Cisco beat expectations for revenue and profit in its first earnings report under new CEO Chuck Robbins, touting growth in its switching and routing business as the company battles for market share against emerging network technology competitors.
Revenues for Cisco’s fourth quarter, which ended July 25, hit $12.8 billion, for net income of $2.3 billion, or 59 cents per share excluding some items. Analysts had expected revenue of $12.65 billion and net income of 56 cents per share, according to Reuters.
In announcing the results on Wednesday, executives highlighted growth in Cisco switch and router sales, up 2 and 3 percent respectively over the same quarter last year. Those may sound like slim increases, but they come as partial rebuttal to critics who expect changing approaches to networking to undermine the titan’s market share.
Robbins, who officially took over as CEO on July 27, also stressed progress in security, a market the company has targeted for takeover. Cisco last month acquired hybrid cloud security firm OpenDNS to bolster those efforts.
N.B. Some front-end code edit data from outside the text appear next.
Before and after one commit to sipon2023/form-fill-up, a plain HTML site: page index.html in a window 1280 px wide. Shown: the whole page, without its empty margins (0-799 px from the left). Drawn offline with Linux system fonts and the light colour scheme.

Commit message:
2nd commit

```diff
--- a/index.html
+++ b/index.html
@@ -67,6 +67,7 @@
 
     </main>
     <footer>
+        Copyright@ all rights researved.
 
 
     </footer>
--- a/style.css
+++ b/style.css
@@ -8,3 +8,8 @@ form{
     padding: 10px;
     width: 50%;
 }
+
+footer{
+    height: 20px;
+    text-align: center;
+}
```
Interestingly, security is where Cisco is hyping the “shift to software,” with Robbins pointing out on a conference call Wednesday that software made up 47 percent of the company’s security sales for the quarter, which were up 4 percent.
For the duration of the conference call with investors, Cisco executives did not mention software-defined networking, with Robbins at one point mentioning “NFV and …” before pausing to continue on another track.
“In the past 90 days we’ve seen an infectious energy emerging at Cisco,” said Robbins. “I really do believe the best years for Cisco are ahead.”